In a proof, you have to start with exactly what you know, in this case the definition of Big-O. For each given function, that means you assume a different constant multiplier and a different minimum input - each function is not less than f(N) for all N, but rather is less than its own constant times f(N) for N greater than its own minimum input.Why would I need to determine several constants of C? Isn't it enough to know, in this case, that no matter how I add T1(N) + T2(N), there can always be a C that I can multiply by f(x) that makes the relationship true?
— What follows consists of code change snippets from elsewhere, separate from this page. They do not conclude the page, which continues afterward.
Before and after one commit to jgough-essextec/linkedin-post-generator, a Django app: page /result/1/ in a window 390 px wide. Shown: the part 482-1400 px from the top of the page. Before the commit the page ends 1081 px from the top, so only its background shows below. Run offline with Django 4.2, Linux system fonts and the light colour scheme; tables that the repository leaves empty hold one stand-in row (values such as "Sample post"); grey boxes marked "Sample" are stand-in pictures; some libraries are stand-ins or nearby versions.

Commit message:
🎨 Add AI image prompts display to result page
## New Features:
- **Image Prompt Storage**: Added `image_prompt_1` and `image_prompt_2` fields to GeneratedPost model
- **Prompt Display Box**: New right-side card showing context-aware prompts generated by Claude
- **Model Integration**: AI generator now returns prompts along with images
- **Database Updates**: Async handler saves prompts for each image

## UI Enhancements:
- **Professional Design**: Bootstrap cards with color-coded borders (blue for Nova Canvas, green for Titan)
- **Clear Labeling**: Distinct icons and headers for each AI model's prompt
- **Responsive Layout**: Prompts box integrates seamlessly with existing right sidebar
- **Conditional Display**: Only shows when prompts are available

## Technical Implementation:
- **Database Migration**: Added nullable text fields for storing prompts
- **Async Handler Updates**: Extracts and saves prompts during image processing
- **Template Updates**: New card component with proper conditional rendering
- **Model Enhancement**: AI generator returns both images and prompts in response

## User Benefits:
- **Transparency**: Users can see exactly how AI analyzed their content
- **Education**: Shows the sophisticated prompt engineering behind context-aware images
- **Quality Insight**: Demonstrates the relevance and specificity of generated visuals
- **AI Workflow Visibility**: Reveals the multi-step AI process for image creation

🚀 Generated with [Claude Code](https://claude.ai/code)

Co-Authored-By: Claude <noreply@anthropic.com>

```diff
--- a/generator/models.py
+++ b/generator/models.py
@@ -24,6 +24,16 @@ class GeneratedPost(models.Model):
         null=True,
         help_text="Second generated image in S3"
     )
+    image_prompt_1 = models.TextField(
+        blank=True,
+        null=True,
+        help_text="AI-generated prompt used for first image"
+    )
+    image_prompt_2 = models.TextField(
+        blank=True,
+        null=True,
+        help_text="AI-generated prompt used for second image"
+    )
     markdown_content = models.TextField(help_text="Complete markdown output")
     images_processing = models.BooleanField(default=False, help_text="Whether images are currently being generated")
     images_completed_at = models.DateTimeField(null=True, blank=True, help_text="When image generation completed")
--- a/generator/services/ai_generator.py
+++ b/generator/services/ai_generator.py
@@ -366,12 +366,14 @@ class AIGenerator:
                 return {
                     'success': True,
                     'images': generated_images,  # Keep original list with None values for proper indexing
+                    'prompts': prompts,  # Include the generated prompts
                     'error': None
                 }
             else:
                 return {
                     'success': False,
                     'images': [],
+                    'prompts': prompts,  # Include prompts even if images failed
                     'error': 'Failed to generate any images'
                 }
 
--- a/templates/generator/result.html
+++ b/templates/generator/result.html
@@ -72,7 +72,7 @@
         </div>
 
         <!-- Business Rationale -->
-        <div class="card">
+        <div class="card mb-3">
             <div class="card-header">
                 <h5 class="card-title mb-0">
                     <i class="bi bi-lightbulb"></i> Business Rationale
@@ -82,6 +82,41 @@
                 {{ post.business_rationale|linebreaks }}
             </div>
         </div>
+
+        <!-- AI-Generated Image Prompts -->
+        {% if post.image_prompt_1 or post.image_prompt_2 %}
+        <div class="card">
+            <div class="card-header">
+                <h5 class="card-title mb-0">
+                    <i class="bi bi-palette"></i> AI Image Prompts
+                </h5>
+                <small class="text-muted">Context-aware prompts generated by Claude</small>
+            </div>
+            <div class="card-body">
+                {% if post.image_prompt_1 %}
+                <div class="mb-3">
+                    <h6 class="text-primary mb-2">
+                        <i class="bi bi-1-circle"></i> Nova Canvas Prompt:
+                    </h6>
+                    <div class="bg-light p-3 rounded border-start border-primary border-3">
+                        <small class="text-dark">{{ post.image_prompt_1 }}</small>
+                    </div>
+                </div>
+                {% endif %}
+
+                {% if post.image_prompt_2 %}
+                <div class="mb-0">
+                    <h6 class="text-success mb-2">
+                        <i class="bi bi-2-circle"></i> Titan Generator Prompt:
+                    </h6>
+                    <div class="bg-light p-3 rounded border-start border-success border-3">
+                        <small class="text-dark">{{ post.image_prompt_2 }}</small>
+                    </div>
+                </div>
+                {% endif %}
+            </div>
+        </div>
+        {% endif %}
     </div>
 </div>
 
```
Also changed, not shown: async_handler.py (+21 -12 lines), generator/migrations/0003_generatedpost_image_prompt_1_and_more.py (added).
Isn't it enough to know that T1(N) and T2(N) are separately less than or equal to f(N) and therefore I can always find some value of C to multiply by f(N) that makes the relationship true?
You got it. That's pretty much the same counterexample I had in mind myself.Actually, I realize I did (b) wrong. I misread the definition for little-oh notation. Here is my reworked answer for (b) that I think is correct:
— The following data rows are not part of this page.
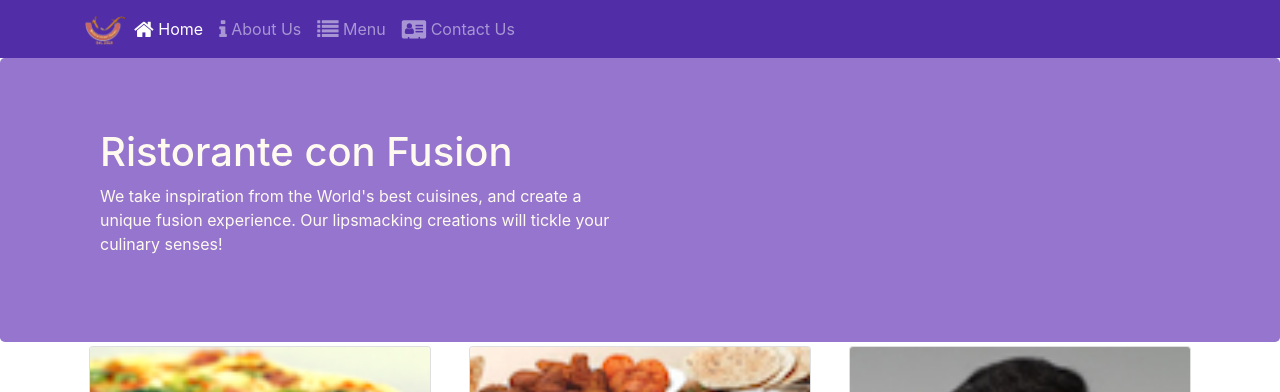
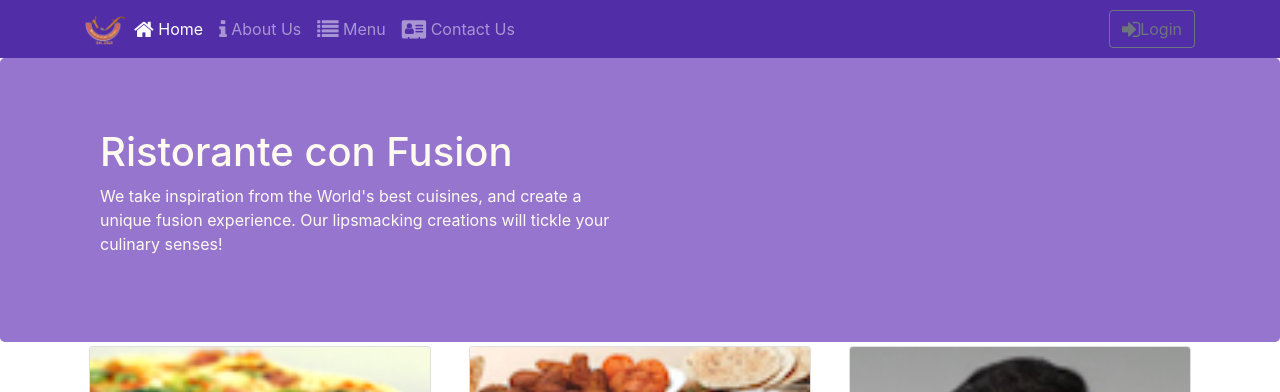
Before and after one commit to Basilleaf24/Coursera-React, a React (Create React App) app: page /home in a window 1280 px wide. Shown: the top 392 px of the page. Built offline with nearby package versions, Linux system fonts and the light colour scheme.

Commit message:
Uncontrolled Forms

```diff
--- a/src/components/HeaderComponent.js
+++ b/src/components/HeaderComponent.js
@@ -1,5 +1,7 @@
 import React, { Component } from 'react';
-import { Nav, Navbar, NavbarBrand, NavbarToggler, Collapse, NavItem, Jumbotron } from 'reactstrap';
+import { Nav, Navbar, NavbarBrand, NavbarToggler, Collapse, NavItem, Jumbotron,
+Button, Modal, ModalHeader, ModalBody,
+Form, FormGroup, Input, Label } from 'reactstrap';
 import { NavLink } from 'react-router-dom';
 
 class Header extends Component {
@@ -7,10 +9,14 @@ class Header extends Component {
     constructor(props) {
         super(props);
 
+        this.state = {
+          isNavOpen: false,
+          isModalOpen: false
+        };
+
         this.toggleNav = this.toggleNav.bind(this);
-        this.state = {
-          isNavOpen: false
-        };
+        this.toggleModal = this.toggleModal.bind(this);
+        this.handleLogin = this.handleLogin.bind(this);
       }
 
       toggleNav() {
@@ -19,9 +25,21 @@ class Header extends Component {
         });
       }
 
+      toggleModal() {
+        this.setState({
+          isModalOpen: !this.state.isModalOpen
+        });
+      }
+
+      handleLogin(event){
+          this.toggleModal();
+          alert("Username: " + this.username.value + "Password: " + this.password.value + "Remember: " + this.remember.checked);
+          event.preventDefault();
+      }
+
   render() {
     return(
-        <div>
+        <React.Fragment>
         <Navbar dark expand="md">
             <div className="container">
                 <NavbarToggler onClick={this.toggleNav} />
@@ -41,6 +59,13 @@ class Header extends Component {
                         <NavLink className="nav-link" to='/contactus'><span className="fa fa-address-card fa-lg"></span> Contact Us</NavLink>
                     </NavItem>
                     </Nav>
+                    <Nav className="ml-auto" navbar>
+                        <NavItem>
+                            <Button outline onClick={this.toggleModal}>
+                                <span className="fa fa-sign-in fa-lg"></span>Login
+                            </Button>
+                        </NavItem>
+                    </Nav>
                 </Collapse>
             </div>
          </Navbar>
@@ -54,7 +79,32 @@ class Header extends Component {
                         </div>
                     </div>
                 </Jumbotron>
-            </div>
+                <Modal isOpen={this.state.isModalOpen} toggle={this.toggleModal}>
+                    <ModalHeader toggle={this.toggleModal}>Login</ModalHeader>
+                    <ModalBody>
+                        <Form onSubmit={this.handleLogin}>
+                            <FormGroup>
+                                <Label htmlFor="username">Username</Label>
+                                <Input type="text" id="username" name="username"
+                                    innerRef={(input) => this.username = input} />
+                            </FormGroup>
+                            <FormGroup>
+                                <Label htmlFor="password">Password</Label>
+                                <Input type="password" id="password" name="password"
+                                    innerRef={(input) => this.password = input} />
+                            </FormGroup>
+                            <FormGroup check>
+                                <Label check>
+                                    <Input type="checkbox" name="remember"
+                                        innerRef={(input) => this.remember = input} />
+                                    Remember me
+                                </Label>
+                            </FormGroup>
+                            <Button type="submit" value="submit" color="primary">Login</Button>
+                        </Form>
+                    </ModalBody>
+                </Modal>
+            </React.Fragment>
 
     );
   }
```
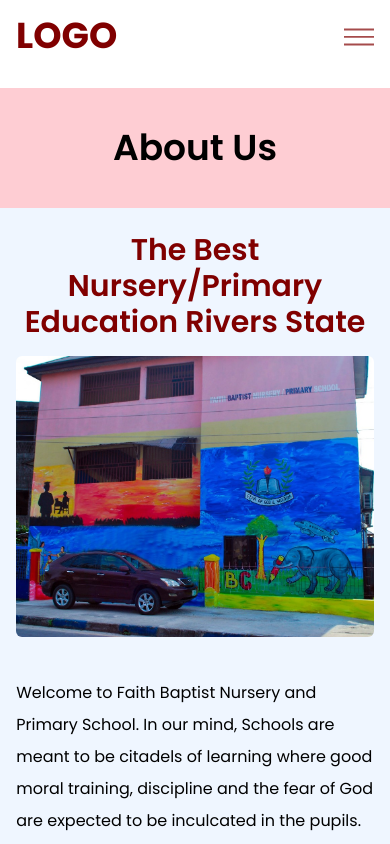
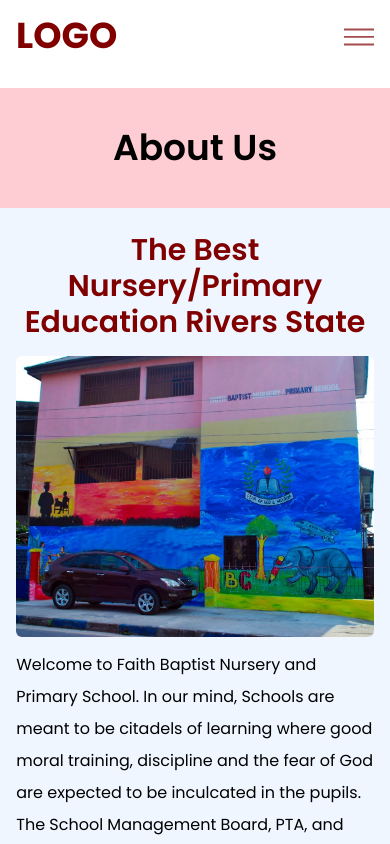
Before and after one commit to Nathaniyell/faithbaptist, a Next.js app: page /about in a window 390 px wide. Shown: the top 844 px of the page. Built offline with nearby package versions, Linux system fonts and the light colour scheme.

Commit message:
upadate about page

```diff
--- a/src/app/about/page.tsx
+++ b/src/app/about/page.tsx
@@ -17,7 +17,7 @@
         <div className="w-11/12 mx-auto">
         <h3 className="font-semibold text-3xl text-primary text-center mb-4">The Best Nursery/Primary Education Rivers State</h3>
 
-          <AnimatedContainer className="mt-4 flex flex-col lg:flex-row gap-10 justify-between w-full">
+          <AnimatedContainer className="mt-4 flex flex-col lg:flex-row gap-3 lg:gap-10 justify-between w-full">
             <Image src={schoolBuilding} alt="About our School" className="rounded-md lg:w-2/5 lg:h-[32rem] brightness-70" />
 
             <p className="leading-loose">Welcome to Faith Baptist Nursery and Primary School. In our mind, Schools are meant to be citadels of learning where good moral training, discipline and the fear of God are expected to be inculcated in the pupils. The School Management Board, PTA, and Staff are committed to new innovative teaching methods and the highest possible educational provision by utilizing various physical and virtual learning environments to support pupils learning. <br />
@@ -28,7 +28,7 @@
         </div>
 
         <AnimatedContainer className="flex flex-col gap-4 items-center bg-red-50 py-4">
-          <h3 className="font-semibold text-3xl text-primary mb-4">School Anthem</h3>
+          <h3 className="font-semibold text-3xl text-primary mb-2">School Anthem</h3>
           <div className="leading-loose flex flex-col md:flex-row gap-6 w-11/12 lg:w-10/12 mx-auto">
             <p>Faith Baptist church Port Harcourt group of schools. <br />
               We preach the life from the real of mind of God
```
False. Suppose T1(N), T2(N), and f(N) are functions. By hypothesis, T1(N) = O(f(N)) and T2(N) = O(f(N)). We know that neither T1(N) nor T2(N) can be greater than f(N). For little-oh notation we only need to find one example of C that makes the relationship untrue.If T1(N) = 2N, T2(N) = N, and f(N) = N, there exists a C which makes the statement false. For example 2N – N < 1 * N is NOT true since N is not less than N. Since there is at least one example of C that makes the relationship untrue, the answer is false.